The problems are existential. Members of the Labour Party and the unions have now to ask themselves, “What are these organisations actually for? What, if any, relevance do they have to the day-to-day lives of the British working class?” Then they must act accordingly.
Jeremy Corbyn has been accused of losing the referendum by not mobilising the “Labour vote”. Yet there is no longer any such thing as a Labour vote or a trade union vote. As the referendum showed, the working class just do not look to the Labour Party or the TU leadership for guidance these days.
The facts speak for themselves. While 90 per cent of Labour members and almost all their leaders were Remainers, many Labour voters – in particular in the northern heartlands – were Leavers. The same goes for the unions. With a few honourable exceptions, trade union leaders and the TUC were ardent Remainers but the working class voted by a majority to leave.
‘Unions have become ashamed of the great advances made by workers’ actions in the workplace.’
The pitch of the Labour Party and the union leadership was that EU membership was vital to advance and defend workers’ interests. Such is the debilitating effect of EU membership – the unions have become ashamed of the great advances made by workers’ actions in the workplace and credited every improvement to Brussels.
Achievements such as the Ford machinists’ strike, which ushered in the 1970 Equal Pay Act are now an embarrassment best forgotten. We owe it all to the EU, we were told.
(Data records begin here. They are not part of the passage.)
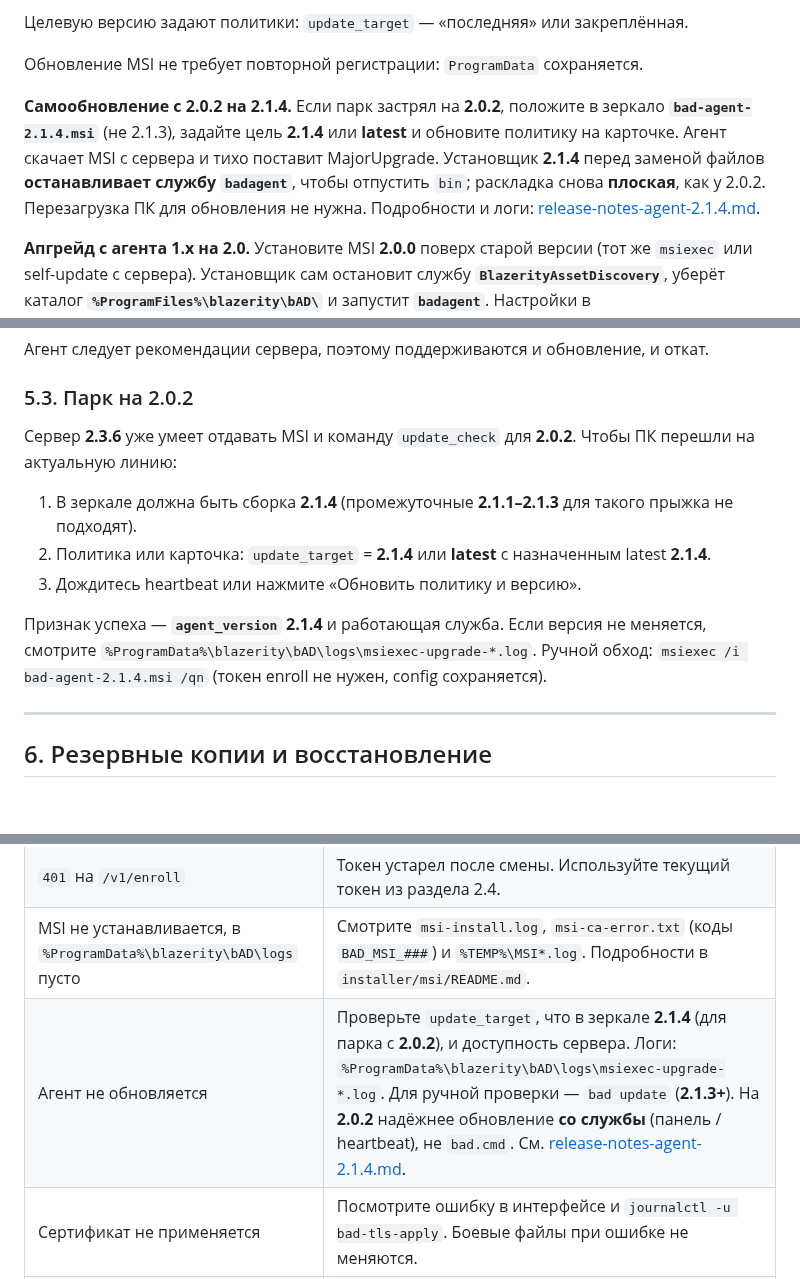
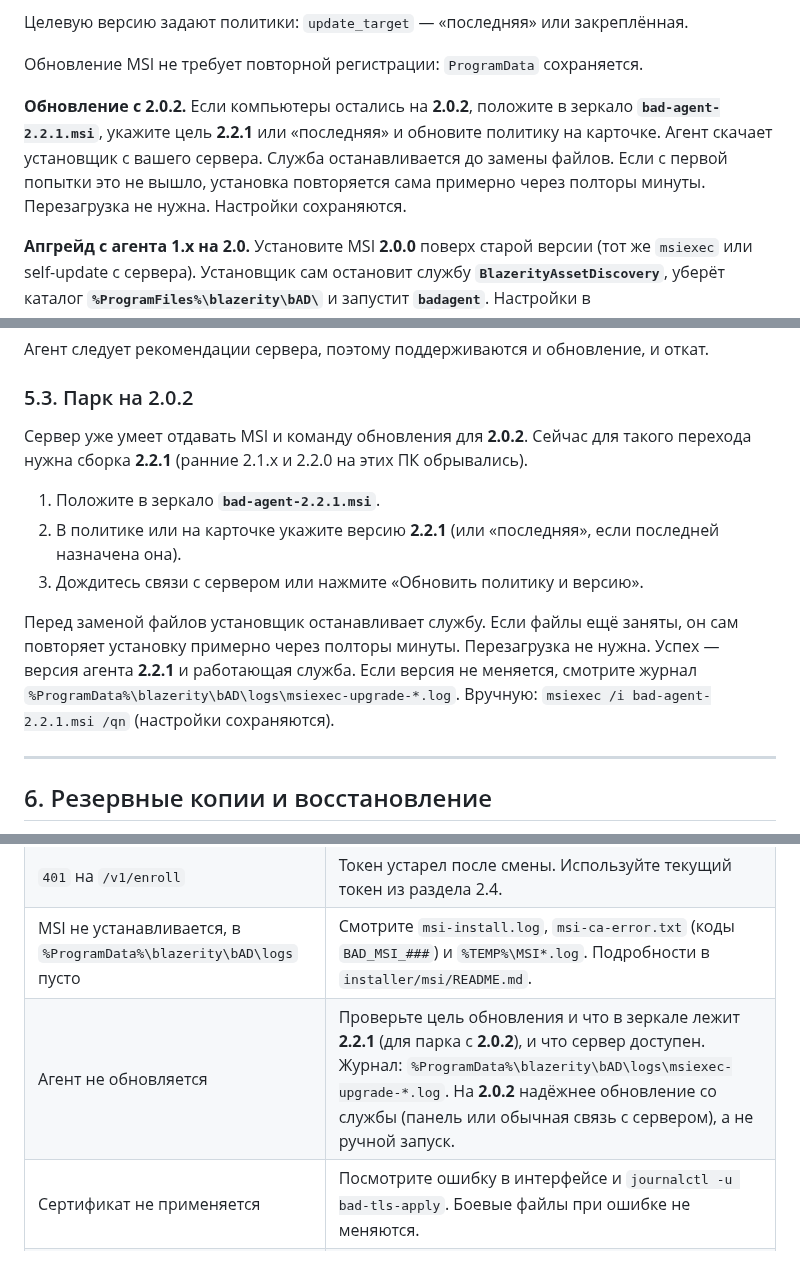
Before and after one commit to blazerity/bAD, a Markdown page: docs/operator-guide.md, 3 parts joined by grey strips. Drawn GitHub-style; blank space fills up the shorter version.

Commit message:
docs: агент 2.2.1 в руководстве оператора
Co-authored-by: blazerity <blazerity@users.noreply.github.com>

```diff
--- a/docs/operator-guide.md
+++ b/docs/operator-guide.md
@@ -200,7 +200,7 @@ msiexec /i bad-agent-2.1.4.msi `
 
 Обновление MSI не требует повторной регистрации: `ProgramData` сохраняется.
 
-**Самообновление с 2.0.2 на 2.1.4.** Если парк застрял на **2.0.2**, положите в зеркало **`bad-agent-2.1.4.msi`** (не 2.1.3), задайте цель **2.1.4** или **latest** и обновите политику на карточке. Агент скачает MSI с сервера и тихо поставит MajorUpgrade. Установщик **2.1.4** перед заменой файлов **останавливает службу `badagent`**, чтобы отпустить `bin`; раскладка снова **плоская**, как у 2.0.2. Перезагрузка ПК для обновления не нужна. Подробности и логи: [release-notes-agent-2.1.4.md](release-notes-agent-2.1.4.md).
+**Обновление с 2.0.2.** Если компьютеры остались на **2.0.2**, положите в зеркало **`bad-agent-2.2.1.msi`**, укажите цель **2.2.1** или «последняя» и обновите политику на карточке. Агент скачает установщик с вашего сервера. Служба останавливается до замены файлов. Если с первой попытки это не вышло, установка повторяется сама примерно через полторы минуты. Перезагрузка не нужна. Настройки сохраняются.
 
 **Апгрейд с агента 1.x на 2.0.** Установите MSI **2.0.0** поверх старой версии (тот же `msiexec` или self-update с сервера). Установщик сам остановит службу **`BlazerityAssetDiscovery`**, уберёт каталог **`%ProgramFiles%\blazerity\bAD\`** и запустит **`badagent`**. Настройки в **`%ProgramData%\blazerity\bAD\`** сохраняются, повторный enroll не нужен. Подробнее: [release-notes-agent-2.0.0.md](release-notes-agent-2.0.0.md).
 
@@ -383,13 +383,13 @@ bad service status|start|stop|restart
 
 ### 5.3. Парк на 2.0.2
 
-Сервер **2.3.6** уже умеет отдавать MSI и команду `update_check` для **2.0.2**. Чтобы ПК перешли на актуальную линию:
+Сервер уже умеет отдавать MSI и команду обновления для **2.0.2**. Сейчас для такого перехода нужна сборка **2.2.1** (ранние 2.1.x и 2.2.0 на этих ПК обрывались).
 
-1. В зеркале должна быть сборка **2.1.4** (промежуточные **2.1.1–2.1.3** для такого прыжка не подходят).
-2. Политика или карточка: `update_target` = **2.1.4** или **latest** с назначенным latest **2.1.4**.
-3. Дождитесь heartbeat или нажмите «Обновить политику и версию».
+1. Положите в зеркало **`bad-agent-2.2.1.msi`**.
+2. В политике или на карточке укажите версию **2.2.1** (или «последняя», если последней назначена она).
+3. Дождитесь связи с сервером или нажмите «Обновить политику и версию».
 
-Признак успеха — **`agent_version` 2.1.4** и работающая служба. Если версия не меняется, смотрите `%ProgramData%\blazerity\bAD\logs\msiexec-upgrade-*.log`. Ручной обход: `msiexec /i bad-agent-2.1.4.msi /qn` (токен enroll не нужен, config сохраняется).
+Перед заменой файлов установщик останавливает службу. Если файлы ещё заняты, он сам повторяет установку примерно через полторы минуты. Перезагрузка не нужна. Успех — версия агента **2.2.1** и работающая служба. Если версия не меняется, смотрите журнал `%ProgramData%\blazerity\bAD\logs\msiexec-upgrade-*.log`. Вручную: `msiexec /i bad-agent-2.2.1.msi /qn` (настройки сохраняются).
 
 ---
 
@@ -486,7 +486,7 @@ curl -fsS -H "Authorization: Bearer <admin-token>" \
 | Агент не регистрируется, `403` на `/v1/enroll` | Адрес `SERVERURL` должен быть `https://`. При включённом TLS регистрация по HTTP запрещена. |
 | `401` на `/v1/enroll` | Токен устарел после смены. Используйте текущий токен из раздела 2.4. |
 | MSI не устанавливается, в `%ProgramData%\blazerity\bAD\logs` пусто | Смотрите `msi-install.log`, `msi-ca-error.txt` (коды `BAD_MSI_###`) и `%TEMP%\MSI*.log`. Подробности в `installer/msi/README.md`. |
-| Агент не обновляется | Проверьте `update_target`, что в зеркале **2.1.4** (для парка с **2.0.2**), и доступность сервера. Логи: `%ProgramData%\blazerity\bAD\logs\msiexec-upgrade-*.log`. Для ручной проверки — `bad update` (**2.1.3+**). На **2.0.2** надёжнее обновление **со службы** (панель / heartbeat), не `bad.cmd`. См. [release-notes-agent-2.1.4.md](release-notes-agent-2.1.4.md). |
+| Агент не обновляется | Проверьте цель обновления и что в зеркале лежит **2.2.1** (для парка с **2.0.2**), и что сервер доступен. Журнал: `%ProgramData%\blazerity\bAD\logs\msiexec-upgrade-*.log`. На **2.0.2** надёжнее обновление со службы (панель или обычная связь с сервером), а не ручной запуск. |
 | Сертификат не применяется | Посмотрите ошибку в интерфейсе и `journalctl -u bad-tls-apply`. Боевые файлы при ошибке не меняются. |
 | Устройство «устарело», хотя ПК работает | Порог «устарело» (раздел 3.6) должен быть больше интервала heartbeat. |
 
```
Most trade unions see their function as being lobbyists in Brussels, not workplace organisers. Workers have shown at the ballot box that they do not subscribe to this vision of the future. But they have yet to impose their own vision on their own unions.
The conveyor belt of unions’ lobbying aspirations is the Labour Party. The unions support the Labour Party, which makes representations to the EU. This may have appeared attractive in the past. But while union and Labour Party leaderships continue to cling to this vision, British workers have moved on and left them behind.
Union leaderships are floundering in the wake of those they assumed were the led. The unions have to find a new role – or possibly rediscover their old role. That won’t happen until the members start to re-involve themselves and reclaim the unions from the self-serving interlopers of “left” and “right” alike who currently occupy them.
Out means out
The people have spoken and when PM Theresa May says, “Brexit means Brexit”, she does no more than recognise that the game is up. Trade unions can no longer contract out their responsibilities to Brussels. Neither can they look to Westminster.
There is no prospect in the foreseeable future of a Labour government, or possibly even of a Labour Party, and the sooner unions stop flogging a dead horse the better. Labour cannot form a government without Scottish seats, and the Labour Party in Scotland is all but finished as an electoral force. The Labour Party in England prefers civil war and referendum rerun fantasies to facing up to facts.
Even if Labour miraculously survives it has yet to answer the question of why it keeps losing elections.
During the referendum campaign BBC political correspondent John Pienaar said he had heard that Labour Remain campaigners were told to stay away from northern council estates as their presence was counter-productive. Meanwhile, Brexit campaigners were welcomed with open arms. Crazy talk by the likes of Labour leadership contender Owen Smith of overturning or re-running the referendum is a sure-fire vote loser.
Labour as an electoral force is gone. Far from getting involved in its mass suicide the unions should be rapidly making tracks in the other direction: workplace organisation, the fight for pay, spending money on their own campaigns rather than propping up Labour.
The decision is to leave the EU. Real work is now needed to enforce the verdict. It’s a new world and just as Britain is feeling for a different role in the world so should the unions. There is no place to hide and the future is full of opportunity. Fortune favours the brave. Like it or not the time has come for all trade union members to ask themselves, “Where do we go from here?”